§ **What the exercise asks**: From the first line to the last, please write out the data exactly.

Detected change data
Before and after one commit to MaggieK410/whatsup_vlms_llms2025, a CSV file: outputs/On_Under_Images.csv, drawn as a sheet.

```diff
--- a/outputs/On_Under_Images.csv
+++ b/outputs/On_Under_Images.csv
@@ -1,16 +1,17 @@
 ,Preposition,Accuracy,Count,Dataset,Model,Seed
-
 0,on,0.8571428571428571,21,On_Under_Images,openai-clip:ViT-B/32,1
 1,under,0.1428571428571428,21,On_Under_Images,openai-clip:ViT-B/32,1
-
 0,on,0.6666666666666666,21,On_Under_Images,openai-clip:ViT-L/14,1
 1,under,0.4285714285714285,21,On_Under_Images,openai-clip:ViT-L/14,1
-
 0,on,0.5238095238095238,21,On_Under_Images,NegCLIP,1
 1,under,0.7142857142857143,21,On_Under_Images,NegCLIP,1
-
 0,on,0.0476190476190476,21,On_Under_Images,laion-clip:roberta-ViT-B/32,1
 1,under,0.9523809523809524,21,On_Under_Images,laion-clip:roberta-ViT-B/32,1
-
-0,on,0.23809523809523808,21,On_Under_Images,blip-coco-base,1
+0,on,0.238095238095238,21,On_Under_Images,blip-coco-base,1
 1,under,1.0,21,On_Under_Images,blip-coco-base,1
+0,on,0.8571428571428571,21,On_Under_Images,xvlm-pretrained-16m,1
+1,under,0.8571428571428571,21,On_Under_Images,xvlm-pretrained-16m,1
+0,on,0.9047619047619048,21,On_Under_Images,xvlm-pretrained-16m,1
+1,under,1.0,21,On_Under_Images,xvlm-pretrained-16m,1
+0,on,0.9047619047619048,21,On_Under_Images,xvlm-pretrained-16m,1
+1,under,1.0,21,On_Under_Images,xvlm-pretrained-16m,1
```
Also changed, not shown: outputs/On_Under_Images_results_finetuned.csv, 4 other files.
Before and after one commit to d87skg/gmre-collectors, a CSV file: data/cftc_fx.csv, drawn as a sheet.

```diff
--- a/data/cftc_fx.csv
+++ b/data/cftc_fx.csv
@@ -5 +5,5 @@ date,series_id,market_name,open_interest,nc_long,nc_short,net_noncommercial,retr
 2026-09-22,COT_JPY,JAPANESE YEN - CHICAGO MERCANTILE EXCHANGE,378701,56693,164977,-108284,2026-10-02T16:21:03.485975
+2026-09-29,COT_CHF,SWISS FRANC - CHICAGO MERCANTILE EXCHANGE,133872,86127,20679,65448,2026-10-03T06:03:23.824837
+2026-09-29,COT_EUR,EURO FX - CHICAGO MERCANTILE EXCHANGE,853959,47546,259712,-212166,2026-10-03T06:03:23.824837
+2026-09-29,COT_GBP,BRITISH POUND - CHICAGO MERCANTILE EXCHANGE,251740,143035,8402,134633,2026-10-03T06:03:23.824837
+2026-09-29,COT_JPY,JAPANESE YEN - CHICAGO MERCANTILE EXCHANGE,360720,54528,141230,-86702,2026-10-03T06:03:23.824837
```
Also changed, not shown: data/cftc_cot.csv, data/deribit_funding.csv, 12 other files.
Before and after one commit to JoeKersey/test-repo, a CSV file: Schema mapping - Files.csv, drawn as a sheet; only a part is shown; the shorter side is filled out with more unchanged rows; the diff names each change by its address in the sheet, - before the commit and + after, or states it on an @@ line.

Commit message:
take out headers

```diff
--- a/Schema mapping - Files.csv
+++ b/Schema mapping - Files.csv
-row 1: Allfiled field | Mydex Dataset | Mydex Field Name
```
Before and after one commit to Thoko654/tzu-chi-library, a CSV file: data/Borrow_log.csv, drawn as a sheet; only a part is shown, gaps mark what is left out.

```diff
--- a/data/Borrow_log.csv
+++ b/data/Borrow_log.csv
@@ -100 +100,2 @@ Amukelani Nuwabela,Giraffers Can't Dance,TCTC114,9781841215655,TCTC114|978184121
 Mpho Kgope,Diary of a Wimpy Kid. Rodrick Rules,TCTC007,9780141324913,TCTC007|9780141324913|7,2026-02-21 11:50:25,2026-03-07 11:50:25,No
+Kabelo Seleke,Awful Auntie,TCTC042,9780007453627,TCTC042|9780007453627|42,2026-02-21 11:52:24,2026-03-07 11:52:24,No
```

§ **Solution to this problem**:
Before and after one commit to MaggieK410/whatsup_vlms_llms2025, a CSV file: outputs/On_Under_Images.csv, drawn as a sheet.

```diff
--- a/outputs/On_Under_Images.csv
+++ b/outputs/On_Under_Images.csv
@@ -1,16 +1,17 @@
 ,Preposition,Accuracy,Count,Dataset,Model,Seed
-
 0,on,0.8571428571428571,21,On_Under_Images,openai-clip:ViT-B/32,1
 1,under,0.1428571428571428,21,On_Under_Images,openai-clip:ViT-B/32,1
-
 0,on,0.6666666666666666,21,On_Under_Images,openai-clip:ViT-L/14,1
 1,under,0.4285714285714285,21,On_Under_Images,openai-clip:ViT-L/14,1
-
 0,on,0.5238095238095238,21,On_Under_Images,NegCLIP,1
 1,under,0.7142857142857143,21,On_Under_Images,NegCLIP,1
-
 0,on,0.0476190476190476,21,On_Under_Images,laion-clip:roberta-ViT-B/32,1
 1,under,0.9523809523809524,21,On_Under_Images,laion-clip:roberta-ViT-B/32,1
-
-0,on,0.23809523809523808,21,On_Under_Images,blip-coco-base,1
+0,on,0.238095238095238,21,On_Under_Images,blip-coco-base,1
 1,under,1.0,21,On_Under_Images,blip-coco-base,1
+0,on,0.8571428571428571,21,On_Under_Images,xvlm-pretrained-16m,1
+1,under,0.8571428571428571,21,On_Under_Images,xvlm-pretrained-16m,1
+0,on,0.9047619047619048,21,On_Under_Images,xvlm-pretrained-16m,1
+1,under,1.0,21,On_Under_Images,xvlm-pretrained-16m,1
+0,on,0.9047619047619048,21,On_Under_Images,xvlm-pretrained-16m,1
+1,under,1.0,21,On_Under_Images,xvlm-pretrained-16m,1
```
Also changed, not shown: outputs/On_Under_Images_results_finetuned.csv, 4 other files.
Before and after one commit to d87skg/gmre-collectors, a CSV file: data/cftc_fx.csv, drawn as a sheet.

```diff
--- a/data/cftc_fx.csv
+++ b/data/cftc_fx.csv
@@ -5 +5,5 @@ date,series_id,market_name,open_interest,nc_long,nc_short,net_noncommercial,retr
 2026-09-22,COT_JPY,JAPANESE YEN - CHICAGO MERCANTILE EXCHANGE,378701,56693,164977,-108284,2026-10-02T16:21:03.485975
+2026-09-29,COT_CHF,SWISS FRANC - CHICAGO MERCANTILE EXCHANGE,133872,86127,20679,65448,2026-10-03T06:03:23.824837
+2026-09-29,COT_EUR,EURO FX - CHICAGO MERCANTILE EXCHANGE,853959,47546,259712,-212166,2026-10-03T06:03:23.824837
+2026-09-29,COT_GBP,BRITISH POUND - CHICAGO MERCANTILE EXCHANGE,251740,143035,8402,134633,2026-10-03T06:03:23.824837
+2026-09-29,COT_JPY,JAPANESE YEN - CHICAGO MERCANTILE EXCHANGE,360720,54528,141230,-86702,2026-10-03T06:03:23.824837
```
Also changed, not shown: data/cftc_cot.csv, data/deribit_funding.csv, 12 other files.
Before and after one commit to JoeKersey/test-repo, a CSV file: Schema mapping - Files.csv, drawn as a sheet; only a part is shown; the shorter side is filled out with more unchanged rows; the diff names each change by its address in the sheet, - before the commit and + after, or states it on an @@ line.

Commit message:
take out headers

```diff
--- a/Schema mapping - Files.csv
+++ b/Schema mapping - Files.csv
-row 1: Allfiled field | Mydex Dataset | Mydex Field Name
```
Before and after one commit to Thoko654/tzu-chi-library, a CSV file: data/Borrow_log.csv, drawn as a sheet; only a part is shown, gaps mark what is left out.

```diff
--- a/data/Borrow_log.csv
+++ b/data/Borrow_log.csv
@@ -100 +100,2 @@ Amukelani Nuwabela,Giraffers Can't Dance,TCTC114,9781841215655,TCTC114|978184121
 Mpho Kgope,Diary of a Wimpy Kid. Rodrick Rules,TCTC007,9780141324913,TCTC007|9780141324913|7,2026-02-21 11:50:25,2026-03-07 11:50:25,No
+Kabelo Seleke,Awful Auntie,TCTC042,9780007453627,TCTC042|9780007453627|42,2026-02-21 11:52:24,2026-03-07 11:52:24,No
```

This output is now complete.